A single figure is expected: how many lines of the data that follows contain the word "photography".
*** Opening Dataset ***
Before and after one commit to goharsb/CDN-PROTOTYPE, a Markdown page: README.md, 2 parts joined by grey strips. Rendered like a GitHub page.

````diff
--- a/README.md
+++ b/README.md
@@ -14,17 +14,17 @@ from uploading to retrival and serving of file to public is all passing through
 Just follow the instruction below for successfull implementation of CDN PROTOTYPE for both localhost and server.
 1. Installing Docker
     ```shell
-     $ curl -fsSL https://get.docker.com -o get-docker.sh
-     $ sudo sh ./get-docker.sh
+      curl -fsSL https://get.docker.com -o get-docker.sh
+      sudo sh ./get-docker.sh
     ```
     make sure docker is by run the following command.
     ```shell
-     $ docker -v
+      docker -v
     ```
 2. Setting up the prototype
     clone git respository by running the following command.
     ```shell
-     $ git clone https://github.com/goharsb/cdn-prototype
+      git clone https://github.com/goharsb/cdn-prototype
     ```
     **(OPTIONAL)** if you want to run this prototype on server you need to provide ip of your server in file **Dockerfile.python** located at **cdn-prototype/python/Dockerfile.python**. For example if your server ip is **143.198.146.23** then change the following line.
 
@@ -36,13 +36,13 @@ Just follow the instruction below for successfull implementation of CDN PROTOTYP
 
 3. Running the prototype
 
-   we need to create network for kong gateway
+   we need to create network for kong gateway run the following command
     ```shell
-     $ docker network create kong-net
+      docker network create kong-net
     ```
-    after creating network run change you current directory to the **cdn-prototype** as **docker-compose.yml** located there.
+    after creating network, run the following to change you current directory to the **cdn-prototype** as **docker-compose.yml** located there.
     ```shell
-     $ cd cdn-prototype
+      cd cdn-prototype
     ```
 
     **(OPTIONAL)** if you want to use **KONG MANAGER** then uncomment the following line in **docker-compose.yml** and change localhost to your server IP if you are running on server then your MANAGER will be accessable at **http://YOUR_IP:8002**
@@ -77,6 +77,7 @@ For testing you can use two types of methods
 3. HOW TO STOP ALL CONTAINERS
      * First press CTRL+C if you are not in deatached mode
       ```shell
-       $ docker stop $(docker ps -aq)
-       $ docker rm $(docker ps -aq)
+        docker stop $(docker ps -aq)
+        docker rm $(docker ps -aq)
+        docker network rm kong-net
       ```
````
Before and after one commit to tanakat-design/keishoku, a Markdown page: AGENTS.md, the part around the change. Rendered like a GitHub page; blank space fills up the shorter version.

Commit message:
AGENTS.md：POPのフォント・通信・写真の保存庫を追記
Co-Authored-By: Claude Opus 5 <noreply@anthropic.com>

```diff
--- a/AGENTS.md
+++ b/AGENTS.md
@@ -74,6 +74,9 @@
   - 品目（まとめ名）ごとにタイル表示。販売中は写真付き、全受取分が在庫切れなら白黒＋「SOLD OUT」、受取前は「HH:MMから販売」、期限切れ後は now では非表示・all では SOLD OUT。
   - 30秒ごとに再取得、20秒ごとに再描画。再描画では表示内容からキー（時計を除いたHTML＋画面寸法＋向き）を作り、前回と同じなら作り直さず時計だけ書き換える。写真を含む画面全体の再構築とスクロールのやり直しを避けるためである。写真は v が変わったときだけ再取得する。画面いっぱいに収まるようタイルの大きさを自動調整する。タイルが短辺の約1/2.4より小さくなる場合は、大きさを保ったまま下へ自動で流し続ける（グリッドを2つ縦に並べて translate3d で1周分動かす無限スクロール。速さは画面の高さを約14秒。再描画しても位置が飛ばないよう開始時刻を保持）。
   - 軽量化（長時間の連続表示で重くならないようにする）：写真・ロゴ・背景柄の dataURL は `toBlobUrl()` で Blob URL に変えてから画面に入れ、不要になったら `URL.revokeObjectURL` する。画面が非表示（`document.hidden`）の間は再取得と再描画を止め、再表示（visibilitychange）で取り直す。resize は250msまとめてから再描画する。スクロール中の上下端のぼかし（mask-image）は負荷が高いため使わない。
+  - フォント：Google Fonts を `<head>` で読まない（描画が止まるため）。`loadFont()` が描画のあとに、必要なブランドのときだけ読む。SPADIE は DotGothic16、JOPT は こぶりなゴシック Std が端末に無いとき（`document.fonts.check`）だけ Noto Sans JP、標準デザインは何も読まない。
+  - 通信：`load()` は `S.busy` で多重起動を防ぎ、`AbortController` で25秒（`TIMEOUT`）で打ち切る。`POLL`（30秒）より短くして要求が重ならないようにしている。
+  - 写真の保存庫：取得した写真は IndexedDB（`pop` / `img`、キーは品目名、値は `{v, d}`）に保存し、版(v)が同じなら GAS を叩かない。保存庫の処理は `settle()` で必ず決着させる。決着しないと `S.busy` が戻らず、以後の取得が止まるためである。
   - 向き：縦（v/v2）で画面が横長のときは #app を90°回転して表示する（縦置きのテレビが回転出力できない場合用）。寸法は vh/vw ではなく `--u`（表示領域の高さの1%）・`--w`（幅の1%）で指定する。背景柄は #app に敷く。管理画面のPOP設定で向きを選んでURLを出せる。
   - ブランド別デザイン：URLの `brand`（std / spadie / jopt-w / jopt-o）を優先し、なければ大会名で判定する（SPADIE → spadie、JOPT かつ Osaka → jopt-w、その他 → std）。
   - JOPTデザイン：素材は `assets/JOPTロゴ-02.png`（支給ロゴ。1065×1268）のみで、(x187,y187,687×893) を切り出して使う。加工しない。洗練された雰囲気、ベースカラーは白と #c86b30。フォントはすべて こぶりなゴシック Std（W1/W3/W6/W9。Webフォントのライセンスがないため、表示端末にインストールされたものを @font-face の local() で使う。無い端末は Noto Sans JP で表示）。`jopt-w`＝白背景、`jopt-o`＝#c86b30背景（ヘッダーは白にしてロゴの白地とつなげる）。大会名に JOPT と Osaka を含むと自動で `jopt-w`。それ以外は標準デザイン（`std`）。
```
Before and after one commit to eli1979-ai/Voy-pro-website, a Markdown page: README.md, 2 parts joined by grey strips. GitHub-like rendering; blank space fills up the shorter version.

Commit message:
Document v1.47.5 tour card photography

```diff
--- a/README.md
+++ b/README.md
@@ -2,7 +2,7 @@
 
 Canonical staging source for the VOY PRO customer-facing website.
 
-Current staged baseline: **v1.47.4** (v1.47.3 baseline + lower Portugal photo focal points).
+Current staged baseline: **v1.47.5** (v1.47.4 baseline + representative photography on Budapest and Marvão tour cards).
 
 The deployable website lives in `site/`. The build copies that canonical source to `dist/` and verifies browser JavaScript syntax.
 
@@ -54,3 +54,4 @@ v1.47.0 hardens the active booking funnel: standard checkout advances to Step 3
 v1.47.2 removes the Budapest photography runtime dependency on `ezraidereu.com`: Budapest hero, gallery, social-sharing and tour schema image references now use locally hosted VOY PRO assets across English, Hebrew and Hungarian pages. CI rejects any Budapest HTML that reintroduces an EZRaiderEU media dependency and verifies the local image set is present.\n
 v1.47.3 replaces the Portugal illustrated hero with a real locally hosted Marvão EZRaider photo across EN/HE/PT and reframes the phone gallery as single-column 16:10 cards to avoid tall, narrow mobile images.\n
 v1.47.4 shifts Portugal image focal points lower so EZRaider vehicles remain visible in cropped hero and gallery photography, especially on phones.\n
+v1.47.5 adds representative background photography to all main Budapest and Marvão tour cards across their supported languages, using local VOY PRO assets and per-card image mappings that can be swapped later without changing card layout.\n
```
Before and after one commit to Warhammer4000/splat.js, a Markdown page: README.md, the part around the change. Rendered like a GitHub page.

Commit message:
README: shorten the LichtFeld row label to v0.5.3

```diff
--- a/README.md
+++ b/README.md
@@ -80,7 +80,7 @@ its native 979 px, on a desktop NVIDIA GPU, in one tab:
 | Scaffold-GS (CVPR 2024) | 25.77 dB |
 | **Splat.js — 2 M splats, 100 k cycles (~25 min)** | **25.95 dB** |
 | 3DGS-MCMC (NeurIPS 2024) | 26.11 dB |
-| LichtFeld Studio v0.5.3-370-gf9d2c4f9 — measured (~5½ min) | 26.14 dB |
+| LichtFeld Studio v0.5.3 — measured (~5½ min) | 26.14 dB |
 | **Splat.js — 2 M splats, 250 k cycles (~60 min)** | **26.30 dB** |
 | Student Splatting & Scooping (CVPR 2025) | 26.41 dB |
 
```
*** Closing Dataset ***
Solution for this exercise — 5